▸ Data for review:
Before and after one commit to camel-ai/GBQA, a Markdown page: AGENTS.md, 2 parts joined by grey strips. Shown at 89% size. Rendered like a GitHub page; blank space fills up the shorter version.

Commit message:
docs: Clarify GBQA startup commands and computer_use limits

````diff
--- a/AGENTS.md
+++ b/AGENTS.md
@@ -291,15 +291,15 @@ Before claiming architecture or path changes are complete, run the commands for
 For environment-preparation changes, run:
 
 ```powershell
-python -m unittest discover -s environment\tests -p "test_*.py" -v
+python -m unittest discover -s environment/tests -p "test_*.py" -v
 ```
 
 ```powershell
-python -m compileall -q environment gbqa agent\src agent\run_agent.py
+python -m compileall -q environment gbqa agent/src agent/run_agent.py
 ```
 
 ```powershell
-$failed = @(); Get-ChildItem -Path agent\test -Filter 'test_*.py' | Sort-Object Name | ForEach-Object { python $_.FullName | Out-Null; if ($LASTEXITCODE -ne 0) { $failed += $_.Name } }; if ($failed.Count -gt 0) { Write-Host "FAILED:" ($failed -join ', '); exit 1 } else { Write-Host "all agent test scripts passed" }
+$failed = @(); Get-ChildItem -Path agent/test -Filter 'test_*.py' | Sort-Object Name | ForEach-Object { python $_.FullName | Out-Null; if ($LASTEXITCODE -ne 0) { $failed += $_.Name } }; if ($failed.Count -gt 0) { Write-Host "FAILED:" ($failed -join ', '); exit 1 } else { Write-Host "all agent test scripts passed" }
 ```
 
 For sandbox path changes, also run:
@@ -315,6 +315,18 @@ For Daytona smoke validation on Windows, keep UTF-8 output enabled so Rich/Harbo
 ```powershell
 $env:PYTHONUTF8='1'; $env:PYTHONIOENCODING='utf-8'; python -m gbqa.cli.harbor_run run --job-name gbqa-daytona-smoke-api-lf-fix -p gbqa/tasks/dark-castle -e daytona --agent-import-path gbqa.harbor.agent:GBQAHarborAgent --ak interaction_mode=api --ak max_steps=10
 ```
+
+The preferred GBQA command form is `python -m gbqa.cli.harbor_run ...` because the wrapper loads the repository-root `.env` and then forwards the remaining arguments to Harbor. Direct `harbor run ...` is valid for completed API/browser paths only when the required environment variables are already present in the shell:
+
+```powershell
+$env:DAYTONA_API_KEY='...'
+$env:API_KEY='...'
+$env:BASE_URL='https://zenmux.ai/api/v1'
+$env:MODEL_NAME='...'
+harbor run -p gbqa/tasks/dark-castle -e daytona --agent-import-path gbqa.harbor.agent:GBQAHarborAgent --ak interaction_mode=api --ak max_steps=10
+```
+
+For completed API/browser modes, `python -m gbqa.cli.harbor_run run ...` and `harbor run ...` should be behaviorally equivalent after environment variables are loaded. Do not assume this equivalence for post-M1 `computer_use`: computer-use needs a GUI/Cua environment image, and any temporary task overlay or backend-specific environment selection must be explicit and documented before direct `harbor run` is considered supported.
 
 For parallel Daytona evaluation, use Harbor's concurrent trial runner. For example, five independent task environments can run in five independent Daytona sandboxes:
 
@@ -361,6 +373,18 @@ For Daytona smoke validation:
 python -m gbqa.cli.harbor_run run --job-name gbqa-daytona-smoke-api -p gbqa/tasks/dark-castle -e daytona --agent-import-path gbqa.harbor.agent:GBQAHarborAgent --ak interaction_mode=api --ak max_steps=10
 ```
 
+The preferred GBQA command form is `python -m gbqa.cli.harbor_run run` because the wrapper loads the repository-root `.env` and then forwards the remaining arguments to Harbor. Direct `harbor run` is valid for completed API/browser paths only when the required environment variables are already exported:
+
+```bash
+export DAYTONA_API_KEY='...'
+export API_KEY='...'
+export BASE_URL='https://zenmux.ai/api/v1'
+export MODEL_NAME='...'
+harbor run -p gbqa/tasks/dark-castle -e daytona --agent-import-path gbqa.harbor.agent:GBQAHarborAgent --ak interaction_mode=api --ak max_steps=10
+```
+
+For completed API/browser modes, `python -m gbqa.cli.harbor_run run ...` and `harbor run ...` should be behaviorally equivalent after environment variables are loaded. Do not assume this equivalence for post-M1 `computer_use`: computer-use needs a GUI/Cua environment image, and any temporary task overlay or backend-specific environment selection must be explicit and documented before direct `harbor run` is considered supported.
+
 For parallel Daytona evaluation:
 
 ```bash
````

▸ Directions for this task: Write each line above out exactly.

▸ Answer box:
Before and after one commit to camel-ai/GBQA, a Markdown page: AGENTS.md, 2 parts joined by grey strips. Shown at 89% size. Rendered like a GitHub page; blank space fills up the shorter version.

Commit message:
docs: Clarify GBQA startup commands and computer_use limits

````diff
--- a/AGENTS.md
+++ b/AGENTS.md
@@ -291,15 +291,15 @@ Before claiming architecture or path changes are complete, run the commands for
 For environment-preparation changes, run:
 
 ```powershell
-python -m unittest discover -s environment\tests -p "test_*.py" -v
+python -m unittest discover -s environment/tests -p "test_*.py" -v
 ```
 
 ```powershell
-python -m compileall -q environment gbqa agent\src agent\run_agent.py
+python -m compileall -q environment gbqa agent/src agent/run_agent.py
 ```
 
 ```powershell
-$failed = @(); Get-ChildItem -Path agent\test -Filter 'test_*.py' | Sort-Object Name | ForEach-Object { python $_.FullName | Out-Null; if ($LASTEXITCODE -ne 0) { $failed += $_.Name } }; if ($failed.Count -gt 0) { Write-Host "FAILED:" ($failed -join ', '); exit 1 } else { Write-Host "all agent test scripts passed" }
+$failed = @(); Get-ChildItem -Path agent/test -Filter 'test_*.py' | Sort-Object Name | ForEach-Object { python $_.FullName | Out-Null; if ($LASTEXITCODE -ne 0) { $failed += $_.Name } }; if ($failed.Count -gt 0) { Write-Host "FAILED:" ($failed -join ', '); exit 1 } else { Write-Host "all agent test scripts passed" }
 ```
 
 For sandbox path changes, also run:
@@ -315,6 +315,18 @@ For Daytona smoke validation on Windows, keep UTF-8 output enabled so Rich/Harbo
 ```powershell
 $env:PYTHONUTF8='1'; $env:PYTHONIOENCODING='utf-8'; python -m gbqa.cli.harbor_run run --job-name gbqa-daytona-smoke-api-lf-fix -p gbqa/tasks/dark-castle -e daytona --agent-import-path gbqa.harbor.agent:GBQAHarborAgent --ak interaction_mode=api --ak max_steps=10
 ```
+
+The preferred GBQA command form is `python -m gbqa.cli.harbor_run ...` because the wrapper loads the repository-root `.env` and then forwards the remaining arguments to Harbor. Direct `harbor run ...` is valid for completed API/browser paths only when the required environment variables are already present in the shell:
+
+```powershell
+$env:DAYTONA_API_KEY='...'
+$env:API_KEY='...'
+$env:BASE_URL='https://zenmux.ai/api/v1'
+$env:MODEL_NAME='...'
+harbor run -p gbqa/tasks/dark-castle -e daytona --agent-import-path gbqa.harbor.agent:GBQAHarborAgent --ak interaction_mode=api --ak max_steps=10
+```
+
+For completed API/browser modes, `python -m gbqa.cli.harbor_run run ...` and `harbor run ...` should be behaviorally equivalent after environment variables are loaded. Do not assume this equivalence for post-M1 `computer_use`: computer-use needs a GUI/Cua environment image, and any temporary task overlay or backend-specific environment selection must be explicit and documented before direct `harbor run` is considered supported.
 
 For parallel Daytona evaluation, use Harbor's concurrent trial runner. For example, five independent task environments can run in five independent Daytona sandboxes:
 
@@ -361,6 +373,18 @@ For Daytona smoke validation:
 python -m gbqa.cli.harbor_run run --job-name gbqa-daytona-smoke-api -p gbqa/tasks/dark-castle -e daytona --agent-import-path gbqa.harbor.agent:GBQAHarborAgent --ak interaction_mode=api --ak max_steps=10
 ```
 
+The preferred GBQA command form is `python -m gbqa.cli.harbor_run run` because the wrapper loads the repository-root `.env` and then forwards the remaining arguments to Harbor. Direct `harbor run` is valid for completed API/browser paths only when the required environment variables are already exported:
+
+```bash
+export DAYTONA_API_KEY='...'
+export API_KEY='...'
+export BASE_URL='https://zenmux.ai/api/v1'
+export MODEL_NAME='...'
+harbor run -p gbqa/tasks/dark-castle -e daytona --agent-import-path gbqa.harbor.agent:GBQAHarborAgent --ak interaction_mode=api --ak max_steps=10
+```
+
+For completed API/browser modes, `python -m gbqa.cli.harbor_run run ...` and `harbor run ...` should be behaviorally equivalent after environment variables are loaded. Do not assume this equivalence for post-M1 `computer_use`: computer-use needs a GUI/Cua environment image, and any temporary task overlay or backend-specific environment selection must be explicit and documented before direct `harbor run` is considered supported.
+
 For parallel Daytona evaluation:
 
 ```bash
````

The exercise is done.